“It's a complete mix of emotions," said Bria's father, Kevin Carr. "There's a part of me that loves seeing her get involved especially in a sport where you've got some camaraderie and people are all in it for the same reason. There's a little terror as a father, because I don't care how much the sport has changed the floor is still very hard and when you're moving at speed I get concerned that she'll come in one morning on crutches and I'll just have to not say I told you so but go 'oh, I'm so sorry, I hope you're okay.' I'm nervous about it.”
Bria has trained for about 6 months without ever being in a bout, it takes most people about that long to complete their training.
“Bria is amazing," said Bria's coach, Mackenzie Rohe. "As you can tell she's an amazon, very tall, very strong athlete which is always a good thing!
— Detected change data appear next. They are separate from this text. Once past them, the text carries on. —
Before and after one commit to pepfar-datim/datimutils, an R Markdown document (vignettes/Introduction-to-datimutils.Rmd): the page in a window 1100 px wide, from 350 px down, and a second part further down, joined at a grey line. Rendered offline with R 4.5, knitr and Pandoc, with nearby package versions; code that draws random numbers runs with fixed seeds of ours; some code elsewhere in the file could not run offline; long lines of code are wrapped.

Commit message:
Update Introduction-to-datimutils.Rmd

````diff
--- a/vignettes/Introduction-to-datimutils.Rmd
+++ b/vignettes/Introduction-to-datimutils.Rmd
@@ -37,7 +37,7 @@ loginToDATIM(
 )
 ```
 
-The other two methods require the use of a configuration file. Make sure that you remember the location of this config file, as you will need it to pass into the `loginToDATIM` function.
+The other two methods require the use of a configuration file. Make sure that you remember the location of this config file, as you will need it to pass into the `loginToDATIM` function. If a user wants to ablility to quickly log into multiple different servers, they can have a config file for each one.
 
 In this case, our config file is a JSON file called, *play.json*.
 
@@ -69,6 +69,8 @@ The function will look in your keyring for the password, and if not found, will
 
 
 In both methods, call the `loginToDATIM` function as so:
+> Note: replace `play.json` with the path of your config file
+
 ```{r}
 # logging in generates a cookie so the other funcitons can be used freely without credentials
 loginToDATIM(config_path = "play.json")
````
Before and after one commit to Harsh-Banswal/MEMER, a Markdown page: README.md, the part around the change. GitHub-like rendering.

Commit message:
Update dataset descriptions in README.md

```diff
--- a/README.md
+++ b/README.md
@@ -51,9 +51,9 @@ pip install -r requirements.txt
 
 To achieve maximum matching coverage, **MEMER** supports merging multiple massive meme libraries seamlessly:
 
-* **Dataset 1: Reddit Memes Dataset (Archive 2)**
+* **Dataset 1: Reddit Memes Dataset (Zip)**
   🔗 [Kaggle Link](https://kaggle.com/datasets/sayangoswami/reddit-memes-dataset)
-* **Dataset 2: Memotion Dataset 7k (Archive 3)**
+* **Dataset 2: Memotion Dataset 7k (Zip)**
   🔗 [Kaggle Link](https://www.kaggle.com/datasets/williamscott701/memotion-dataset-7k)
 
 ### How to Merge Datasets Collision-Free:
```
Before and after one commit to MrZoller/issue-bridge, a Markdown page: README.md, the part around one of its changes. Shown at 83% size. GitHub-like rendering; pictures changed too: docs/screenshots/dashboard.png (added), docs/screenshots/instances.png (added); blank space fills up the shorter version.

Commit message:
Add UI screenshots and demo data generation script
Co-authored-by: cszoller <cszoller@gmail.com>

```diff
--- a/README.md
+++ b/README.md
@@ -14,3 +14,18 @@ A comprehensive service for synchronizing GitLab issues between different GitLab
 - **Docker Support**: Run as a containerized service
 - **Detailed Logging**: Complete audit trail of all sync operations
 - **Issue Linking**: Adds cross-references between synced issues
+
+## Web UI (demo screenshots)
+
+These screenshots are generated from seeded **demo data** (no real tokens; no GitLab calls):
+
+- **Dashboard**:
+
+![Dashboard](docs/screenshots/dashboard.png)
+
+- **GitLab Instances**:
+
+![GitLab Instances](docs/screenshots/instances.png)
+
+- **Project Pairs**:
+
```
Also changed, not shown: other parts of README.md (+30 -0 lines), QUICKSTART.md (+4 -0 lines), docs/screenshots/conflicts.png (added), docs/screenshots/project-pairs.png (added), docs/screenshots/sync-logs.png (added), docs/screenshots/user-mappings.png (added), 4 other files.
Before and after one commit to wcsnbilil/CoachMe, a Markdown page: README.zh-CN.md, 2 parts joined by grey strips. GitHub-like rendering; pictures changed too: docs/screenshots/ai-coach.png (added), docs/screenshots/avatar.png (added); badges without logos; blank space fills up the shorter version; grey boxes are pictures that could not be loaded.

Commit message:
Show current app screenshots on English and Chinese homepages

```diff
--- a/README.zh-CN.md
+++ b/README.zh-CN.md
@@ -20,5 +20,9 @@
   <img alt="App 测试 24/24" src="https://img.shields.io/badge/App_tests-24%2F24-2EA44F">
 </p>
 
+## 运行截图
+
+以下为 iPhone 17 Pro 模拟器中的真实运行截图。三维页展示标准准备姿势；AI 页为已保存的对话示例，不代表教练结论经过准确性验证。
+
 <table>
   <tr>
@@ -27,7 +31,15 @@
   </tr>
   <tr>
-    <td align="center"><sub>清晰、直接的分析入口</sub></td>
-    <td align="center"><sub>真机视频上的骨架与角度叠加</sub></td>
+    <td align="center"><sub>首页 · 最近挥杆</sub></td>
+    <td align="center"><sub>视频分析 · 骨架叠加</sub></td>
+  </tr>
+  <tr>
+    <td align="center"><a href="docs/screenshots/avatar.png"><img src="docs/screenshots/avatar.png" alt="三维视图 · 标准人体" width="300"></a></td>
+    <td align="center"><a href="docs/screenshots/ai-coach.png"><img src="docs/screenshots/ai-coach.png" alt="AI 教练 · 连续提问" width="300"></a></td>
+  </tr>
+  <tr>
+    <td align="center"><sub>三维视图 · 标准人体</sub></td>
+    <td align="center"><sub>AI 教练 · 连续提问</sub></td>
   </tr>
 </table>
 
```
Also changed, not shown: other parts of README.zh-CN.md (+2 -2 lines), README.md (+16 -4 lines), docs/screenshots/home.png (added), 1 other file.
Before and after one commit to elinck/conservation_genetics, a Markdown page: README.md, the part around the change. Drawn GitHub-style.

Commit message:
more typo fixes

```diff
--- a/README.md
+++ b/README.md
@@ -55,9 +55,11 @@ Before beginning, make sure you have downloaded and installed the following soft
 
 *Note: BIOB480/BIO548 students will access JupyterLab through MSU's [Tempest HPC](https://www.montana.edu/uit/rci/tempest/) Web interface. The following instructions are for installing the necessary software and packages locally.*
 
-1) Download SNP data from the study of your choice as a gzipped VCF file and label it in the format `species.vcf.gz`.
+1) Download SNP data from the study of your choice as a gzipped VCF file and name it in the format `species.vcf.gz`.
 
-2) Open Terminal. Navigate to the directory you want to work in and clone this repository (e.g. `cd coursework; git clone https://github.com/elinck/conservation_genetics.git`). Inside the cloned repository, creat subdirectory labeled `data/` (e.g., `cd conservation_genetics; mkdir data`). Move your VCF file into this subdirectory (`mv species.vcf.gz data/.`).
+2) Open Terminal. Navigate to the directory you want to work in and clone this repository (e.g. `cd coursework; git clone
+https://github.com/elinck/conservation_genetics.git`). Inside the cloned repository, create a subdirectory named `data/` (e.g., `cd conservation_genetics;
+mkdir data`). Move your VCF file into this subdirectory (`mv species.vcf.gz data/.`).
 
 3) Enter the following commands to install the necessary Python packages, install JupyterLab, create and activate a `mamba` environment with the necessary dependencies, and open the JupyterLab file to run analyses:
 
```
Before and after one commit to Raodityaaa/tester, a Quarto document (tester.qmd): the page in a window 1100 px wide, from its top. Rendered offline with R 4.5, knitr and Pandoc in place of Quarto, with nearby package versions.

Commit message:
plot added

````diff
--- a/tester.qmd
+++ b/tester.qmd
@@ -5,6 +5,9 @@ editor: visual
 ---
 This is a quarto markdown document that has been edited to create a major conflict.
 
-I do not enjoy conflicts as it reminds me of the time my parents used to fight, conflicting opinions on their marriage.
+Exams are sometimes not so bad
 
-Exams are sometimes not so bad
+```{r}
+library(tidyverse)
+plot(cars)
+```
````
She came in with not that much confidence but you can see she's really blossomed since then.”
Bria is preparing to start in her first bout against Mason City's River City Dames Of Anarchy.
“My first bout?," said Bria. "Are my allowed to say having it over? Having the stress of that over. I think it would be really cool, I hope this doesn't sound egocentric, it would be really cool to hear someone yell my name.”
But before she'll hear someone yell her name she's going to need to make sure her mental game is strong.
“The hardest part mentally for me so far is remembering that I can do more than I think I can," said Bria. "Skating is not something I've done before this. It's tricky because you learn things a step at a time and you just have to keep convincing yourself, I can do this. It feels like I shouldn't be able to throw my body in the air, turn around and land it. But I can. It feels like that 200 pound girl coming at me full speed hits me I'm going to die, but you're not. So it's just this very interesting line between understanding you are that strong and you will be stronger.”
Bria recently had the chance to participate in her first bout. The team didn't win but did have fun.
For more information about roller derby click here. For info on the Med City Mafia, click here.